They then bowled out Uganda for 79 and chased the target in 6.3 overs to not only win, but surpass Nepal on net run-rate and clinch a spot in the final. The Dutch then got payback on Namibia for the group-stage loss, beating them by eight wickets to secure the Division Two title, thus earning their way back into the WCL Championship for the 2015-17 cycle.

Netherlands carried that momentum into round one where they beat Papua New Guinea by five wickets in a rain-affected match reduced to 24 overs in Rotterdam. Peter Borren then clubbed an unbeaten 105 in an 85-run win two days later at the VRA Ground in Amstelveen.

Even though Netherlands beat Scotland in the recent four-day game as well as in the World T20 Qualifier by 32 runs in Edinburgh, Borren isn't taking the challenge lightly.

"Obviously they're a really very good side and a dangerous one-day cricket team and we know that," Borren said. "They bat all the way down and have got a lot of dangerous players. They've also got a good bowling attack. I think we've got a lot of respect for the Scottish team. We've seen them play some really good aggressive, attacking cricket under Preston since he became skipper and we respect that.

"At the same time, we're also pretty similar actually. We're also going to be playing that brand of cricket. It's going to take one or two guys to step up and play special innings and a lot of discipline in the field for us to win. We're probably going to get a pretty good wicket at VRA and it'll be pretty entertaining cricket. It's two teams that like to play pretty aggressively. I'm sure it'll be a great series."

Scotland's 50-over results in 2015 are tempered by a winless campaign at the World Cup. They beat Afghanistan by 150 runs in an ODI prior to the World Cup, then came agonizingly close to beating them in New Zealand before going down by one wicket. A Kyle Coetzer century against Bangladesh was scored in vain in a six-wicket defeat.
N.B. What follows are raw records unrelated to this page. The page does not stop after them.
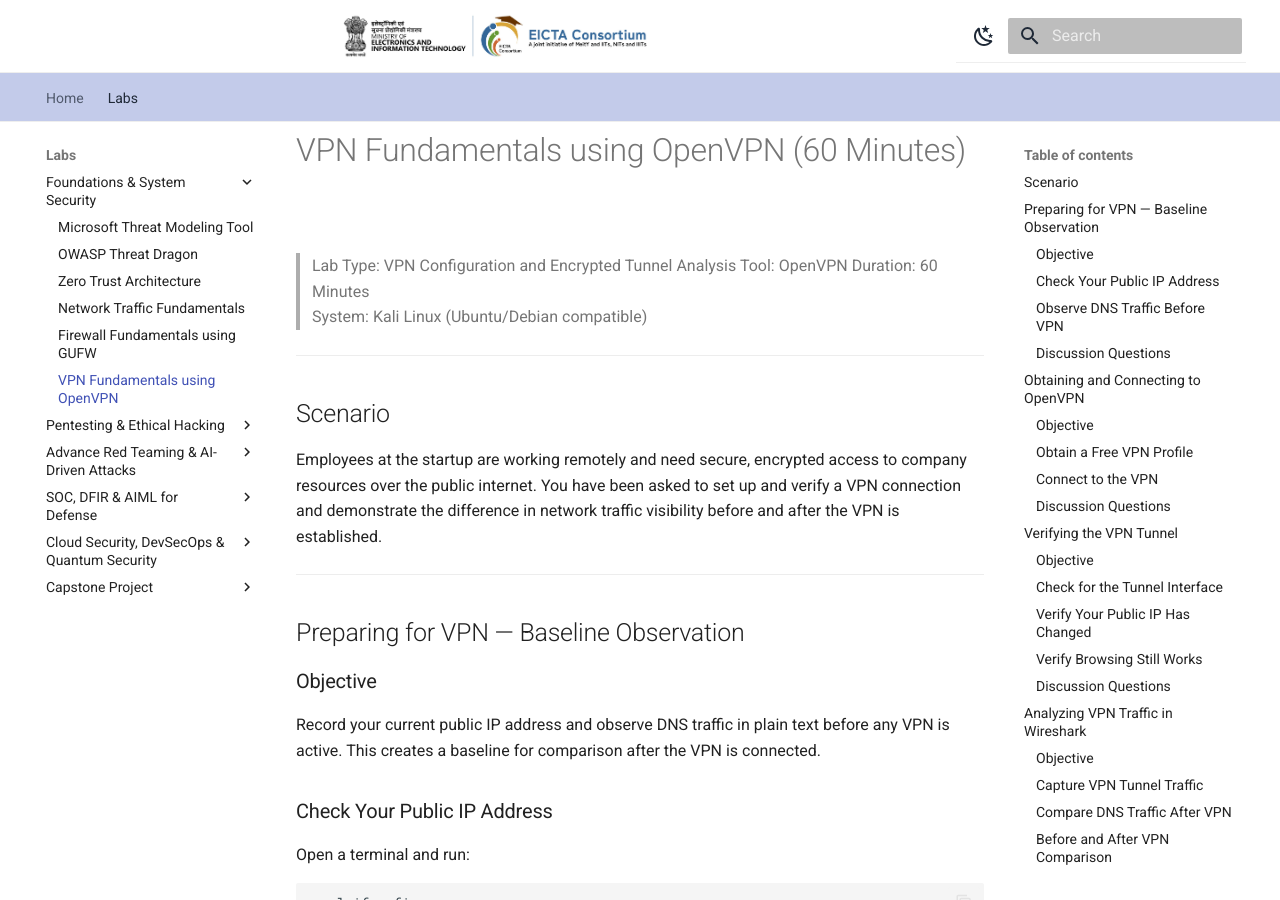
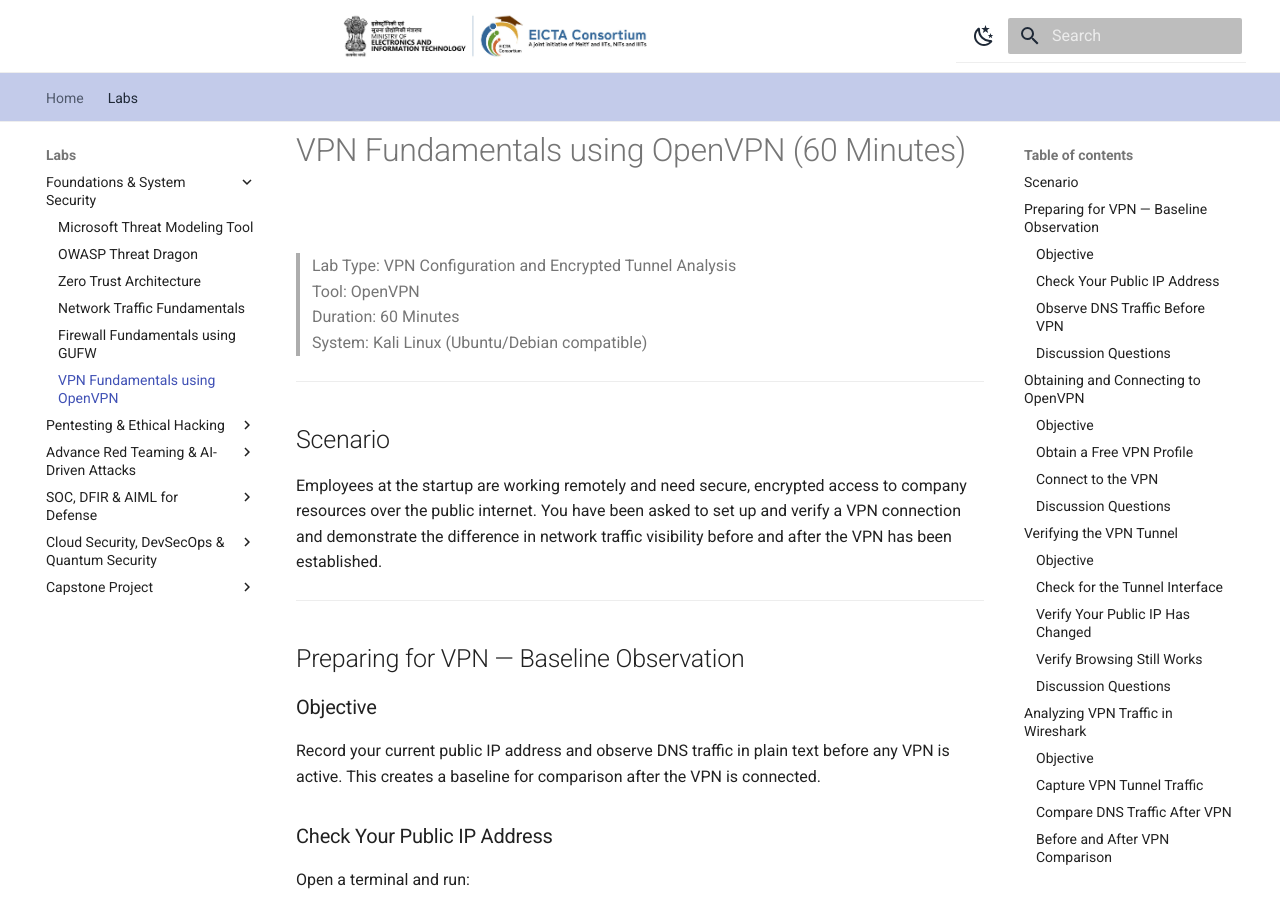
Before and after one commit to Generative-AI-Cybersecurity/Generative-AI-Cyber-Security-IITK, an MkDocs documentation site: the page built from docs/foundations-and-system-security/vpn-fundamentals/index.md, in a window 1280 px wide and 900 px high. Built offline with MkDocs 1.6.1 and Material for MkDocs 9.7.7, drawn with Linux system fonts in a browser that asks for light colours; old or Windows-style settings are respelled for this version of MkDocs.

Commit message:
Formatting ver 4

```diff
--- a/docs/foundations-and-system-security/vpn-fundamentals/index.md
+++ b/docs/foundations-and-system-security/vpn-fundamentals/index.md
@@ -9,7 +9,7 @@
 
 ## Scenario
 
-Employees at the startup are working remotely and need secure, encrypted access to company resources over the public internet. You have been asked to set up and verify a VPN connection and demonstrate the difference in network traffic visibility before and after the VPN is established.
+Employees at the startup are working remotely and need secure, encrypted access to company resources over the public internet. You have been asked to set up and verify a VPN connection and demonstrate the difference in network traffic visibility before and after the VPN has been established.
 
 ---
 
```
However, the experience gained against Full Members appeared to set them up for a successful season against Associate competition. Following their World T20 Qualifier joint-title with the Dutch, they claimed both 50-over matches against Nepal in round one of the WCL Championship, including a nine-wicket thumping in the second match.

Despite the loss last week to Netherlands in the four-day game, Mommsen is still feeling positive about his team's chances of securing maximum points in the upcoming 50-over matches due to their consistent white-ball form through June and July.

"The Dutch take with them a bit of momentum into these one-dayers but we've got to nullify that as quickly as possible at the start of that series," Mommsen said. "We know the type of cricket they play and they'll come pretty hard at us with the white ball so we have to plan accordingly."

At the conclusion of the four-day match, Matt Machan and Rob Taylor have returned to county cricket while Calum MacLeod, George Munsey and left-arm spinner Mark Watt have come into the squad. MacLeod had a rough World Cup, scoring 48 runs in six matches and did not play against Nepal. But he has started to regain a bit of form at Durham, where he scored a century in the Second XI 50-over Trophy.

"Obviously having Calum back is a good thing for the squad," Mommsen said. "He's one of the more experienced players in the squad. He's going well at the moment for Durham so hopefully he can bring some freshness and a bit of confidence into the team and he'll be crucial for us at the top of the order with the white ball trying to get us off to an explosive start."

The four-day match was played under bright sunshine for all of last week at Voorburg Cricket Club. Rain is forecast throughout the next four days at Amstelveen, located about an hour to the northeast, meaning it is highly likely one or both matches could head into the reserve days scheduled.

MacLeod and Munsey are likely to come in for Scotland and Gavin Main could take the spot of Taylor after excelling on debut against Nepal. Meanwhile, Watt and Michael Leask are also strong chances of entering as a spin option in place of Con de Lange, who took match figures of 2 for 50 while also bagging a pair in the four-day match.

For Netherlands, Mudassar Bukhari is a mainstay of their limited-overs teams and is likely to return in place of Quirijn Gunning.

Netherlands (probable): Rahil Ahmed, Stephan Myburgh, Ben Cooper, Peter Borren (capt), Wesley Barresi (wk), Roelof van der Merwe, Pieter Seelaar, Michael Rippon, Mudassar Bukhari, Paul van Meekeren, Vivian Kingma

Scotland (probable): Kyle Coetzer, Calum MacLeod, Matthew Cross (wk), Preston Mommsen (capt), George Munsey, Richie Berrington, Josh Davey, Michael Leask, Safyaan Sharif, Alasdair Evans, Gavin Main